Here is the scenario: I have a dialog that contains 2 JTables. Each table is alike (same number of rows and columns, instances of the same tableModel...). My application gets updated data 4 times per second: whenever an update occurs a method in my class is called to get the updates and write them to the table cells. I am using the setValueAt() method of the tableModel to change the cells in the table. Although the tables contain data of the same type, when my application is running the LEFT table should be getting data displayed in the lower half of the table and the RIGHT table should be getting data displayed in the upper half of the table. The problem is that at run-time when the tables are being updated the RIGHT table (the table that gets updated last) displays properly, but the LEFT table does not. The LEFT table switches back and forth at a random rate between what it is supposed to show and what the RIGHT table shows. It is almost as if the LEFT tableModel is getting it's reference mixed up. If I put breaks in my code and step through it, the cells that are supposedly getting updated are correct. I have added printlns to the code to see what is happening and to my surprise the calls to System.out.println actually appear to help correct the problem. I should not need to add delays to my code to get this to work correctly, but that is what it is appearing I might have to do. If I remove the RIGHT table from the dialog the LEFT table displays fine... Any clues as to why one table is getting random repaints of data that is from another table? Clueless...

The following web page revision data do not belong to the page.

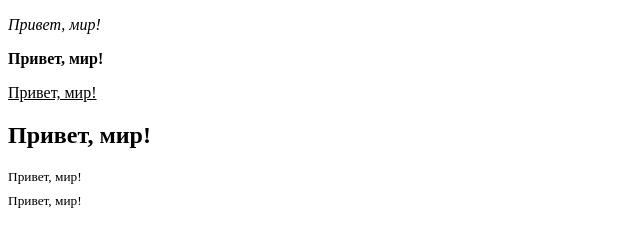
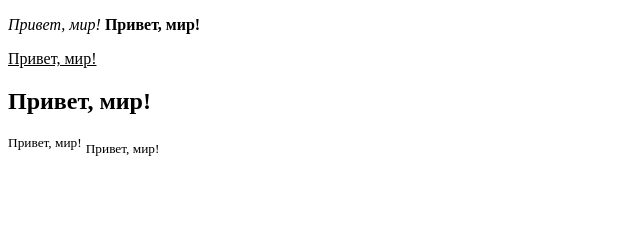
Before and after one commit to Foxy1718/Website, a plain HTML site: page index.htm in a window 1280 px wide. Shown: the whole page, without its empty margins (0-640 px from the left). Drawn offline with Linux system fonts and the light colour scheme.

Commit message:
index.htm
Доработала, но не уверена, что правильно

```diff
--- a/index.htm
+++ b/index.htm
@@ -6,11 +6,8 @@
    <title>ДЗ</title>
 </head>
 <body>
-<p><i>Привет, мир!</i></p>
-<p><b>Привет, мир!</b></p>
-<div><u>Привет, мир!</u></div>
-<div><h2>Привет, мир!</h2></div>
-<footer><sup>Привет, мир!</sup></footer>
-<footer><small>Привет, мир!</small></footer>
+<p><i>Привет, мир!</i> <b>Привет, мир!</b></p>
+<div><u>Привет, мир!</u><h2>Привет, мир!</h2></div>
+<footer><sup>Привет, мир!</sup> <small>Привет, мир!</small></footer>
 </body>
 </html>
```
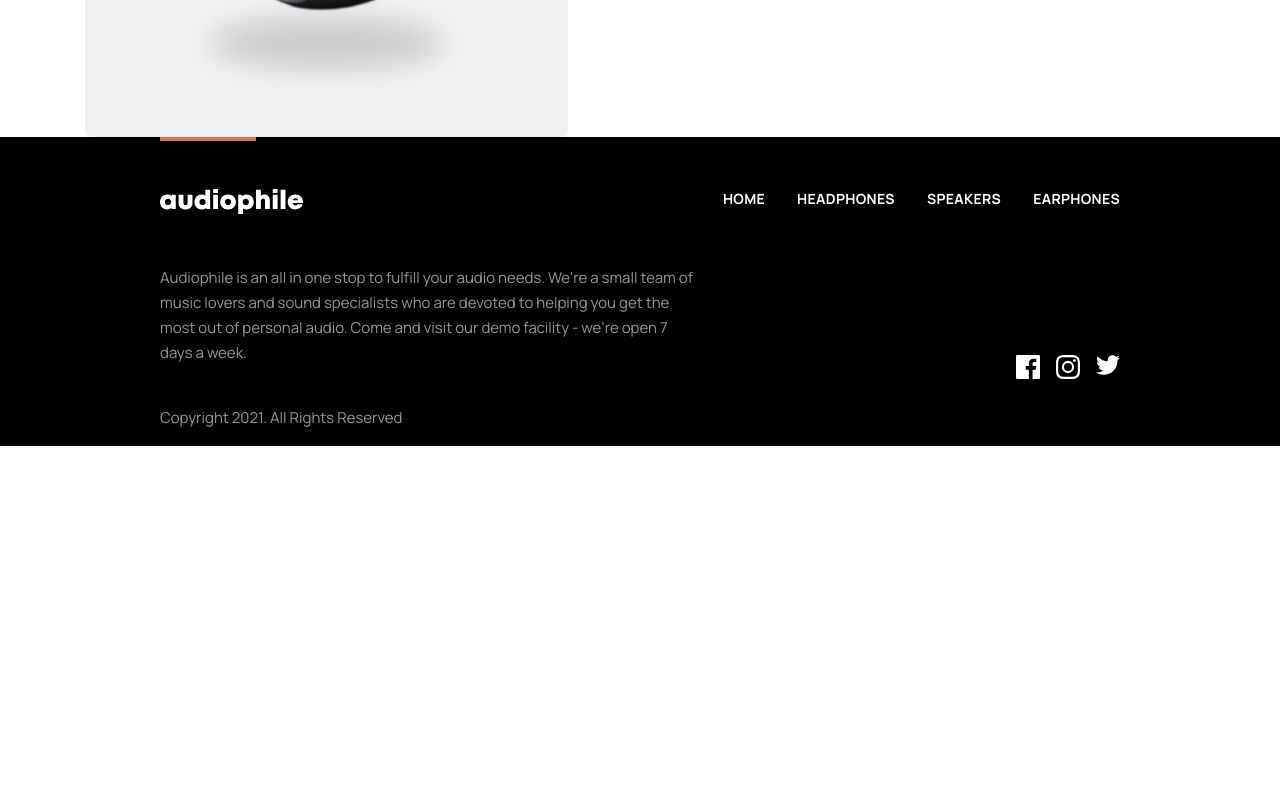
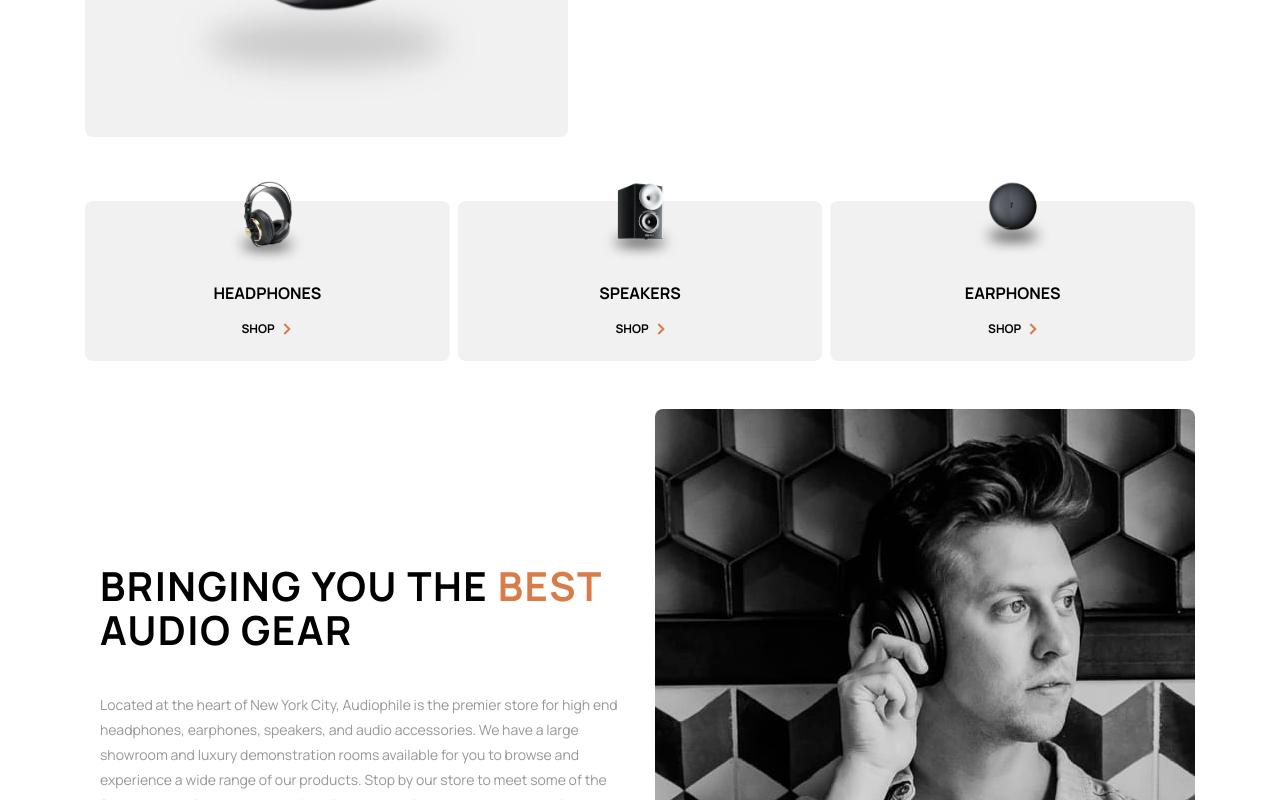
Before and after one commit to tannaz97shr/audiophile-ecommerce-website, a Next.js app: page /category/earphones in a window 1280 px wide. Shown: the part 500-1300 px from the top of the page. Before the commit the page ends 946 px from the top, so only its background shows below. Built offline with nearby package versions, Linux system fonts and the light colour scheme.

Commit message:
feat: add sections

```diff
--- a/src/app/category/[slug]/page.tsx
+++ b/src/app/category/[slug]/page.tsx
@@ -1,3 +1,5 @@
+import BestGrearSection from "@/components/BestGearSection";
+import CategorySection from "@/components/CategorySection";
 import ClientSideImage from "@/components/ClientSideProductImage";
 import { Button } from "@/components/UI/Button";
 import { H4, Overline, P } from "@/components/UI/Typography";
@@ -48,6 +50,8 @@ export const CategoryPage = async ({
           </div>
         ))}
       </div>
+      <CategorySection />
+      <BestGrearSection />
     </div>
   );
 };
```
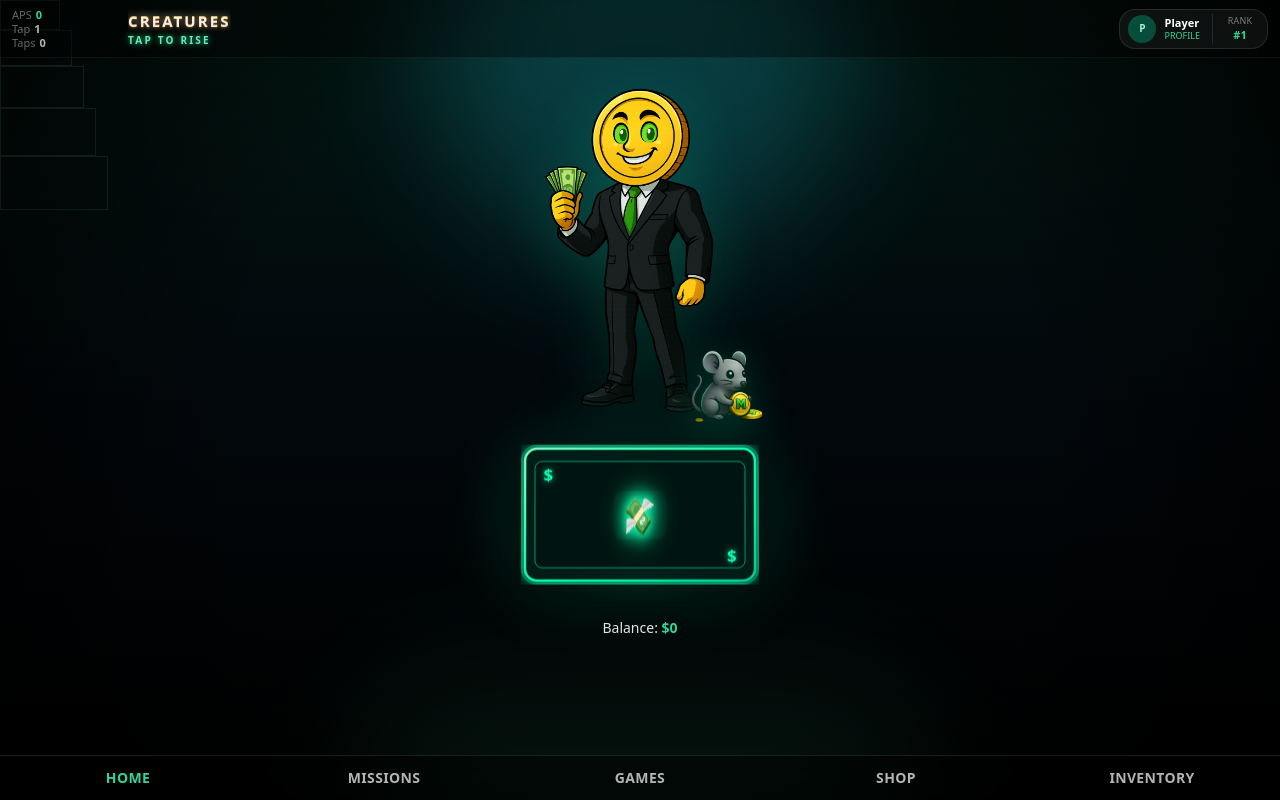
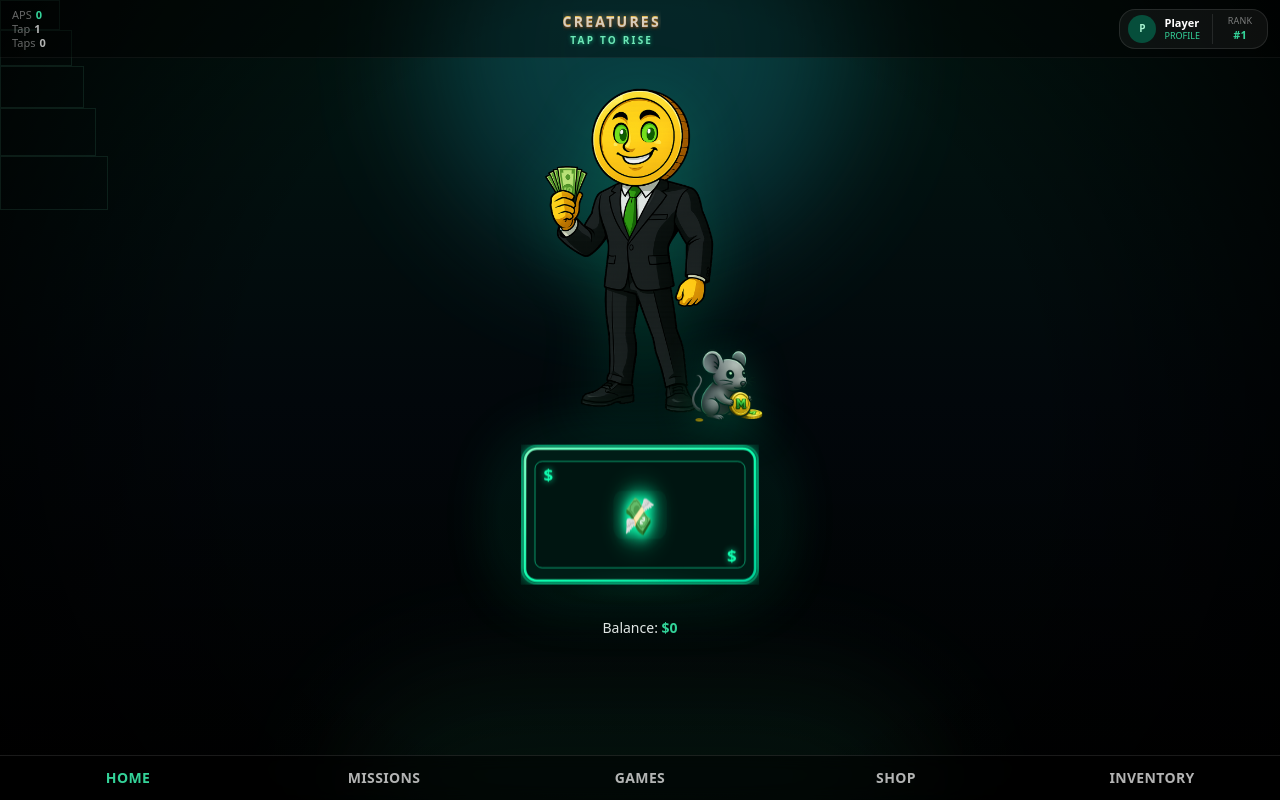
Before and after one commit to DozerBrain/TelegramMoneyMaker, a React (Vite) app: page / in a window 1280 px wide. Built offline with nearby package versions, Linux system fonts and the light colour scheme.

Commit message:
Update TopBar.tsx

```diff
--- a/src/components/TopBar.tsx
+++ b/src/components/TopBar.tsx
@@ -43,7 +43,6 @@ export default function TopBar({ taps, tapValue, autoPerSec }: Props) {
         rows.sort((a, b) => b.score - a.score);
 
         const pos = rows.findIndex((r) => String(r.uid) === String(p.uid));
-
         if (pos >= 0) setRank(pos + 1);
         else setRank(1);
       } catch {
@@ -89,24 +88,24 @@ export default function TopBar({ taps, tapValue, autoPerSec }: Props) {
         </div>
       </div>
 
-      {/* CENTER : title (slightly left-biased, elegant gold) */}
-      <div className="flex-1 min-w-0 flex flex-col items-start pl-4">
+      {/* CENTER : title (clean, centered, subtle 3D) */}
+      <div className="flex-1 min-w-0 flex flex-col items-center">
         {/* CREATURES — elegant metallic gold */}
         <div
           className="
-            text-[15px] font-extrabold uppercase
-            tracking-[0.14em]
-            max-w-[220px] truncate
+            text-[14px] font-extrabold uppercase
+            tracking-[0.16em]
+            max-w-[180px] text-center truncate
             bg-gradient-to-b from-amber-200 via-amber-400 to-amber-600
             bg-clip-text text-transparent
           "
           style={{
             textShadow:
-              // subtle highlight + depth + soft outer glow
-              "0 1px 0 rgba(255,255,255,0.9)," + // top highlight
-              "0 2px 2px rgba(120,72,18,0.85)," + // main bevel / depth
-              "0 3px 5px rgba(0,0,0,0.8)," + // drop shadow
-              "0 0 8px rgba(250,214,165,0.9)", // soft gold glow
+              // light 3D + soft glow (no crazy halo)
+              "0 1px 0 rgba(255,255,255,0.7)," + // top highlight
+              "0 2px 2px rgba(120,72,18,0.9)," + // depth
+              "0 3px 4px rgba(0,0,0,0.85)," + // shadow
+              "0 0 6px rgba(250,214,165,0.8)", // gentle glow
           }}
         >
           CREATURES
@@ -120,9 +119,7 @@ export default function TopBar({ taps, tapValue, autoPerSec }: Props) {
             text-emerald-300
           "
           style={{
-            textShadow:
-              "0 0 5px rgba(16,185,129,0.9)," +
-              "0 0 10px rgba(16,185,129,0.6)",
+            textShadow: "0 0 4px rgba(16,185,129,0.9)",
           }}
         >
           TAP TO RISE
```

Hi Lon, You must remember things are still happening sequentially no matter what it looks like. In your case, think of filling a queue with event requests. When a Swing component needs to be repainted or updated the event is placed into the queue. The queue is the same one that your update is pumping full at 4 times per second! The painting of components takes relatively longer than anything else. JTrees and JTables are the worst because they have so many sub components that require repainting ... you need to account for this when you are filling in the event queue. You might only be able to handle 2 times per second updates, etc. Of course, you can always get a faster machine. I hear SGI makes some graphical screamers for around $80-$100K. Regards, Manfred.
Joined: May 24, 2001
Manfred, First of all I have been corrected by the guy doing the data updates on the backend that I only get the updates at 1 Hz so I was wrong about the 4 Hz updates (our C++ GUI does updates at 4 Hz). I can see what you are saying, but I don't see how/why my LEFT table is displaying data being updated to the RIGHT table. I tried making separate tableModels to fix this problem but that didn't work either. The thing is that I have repeated this scenario on a few other panels so my problem shows up in several places. I even hardcoded some of the data just to prove this and sure enough the RIGHT tables data is showing up in my LEFT table even after I had created separate tableModels instead of separate instances of the same model. There has to be a way to fix this...
The problem stemmed from using the same vector to initialize both table's rows using the addRow(vector) method. I had seen this before but it slipped my memory. Somehow using the same vector for both tables ties the tables together in a very undesireable way. Having separate loops to intialize the two tables instead of one loop intializing both has fixed the problem. Thanks to everyone that responded...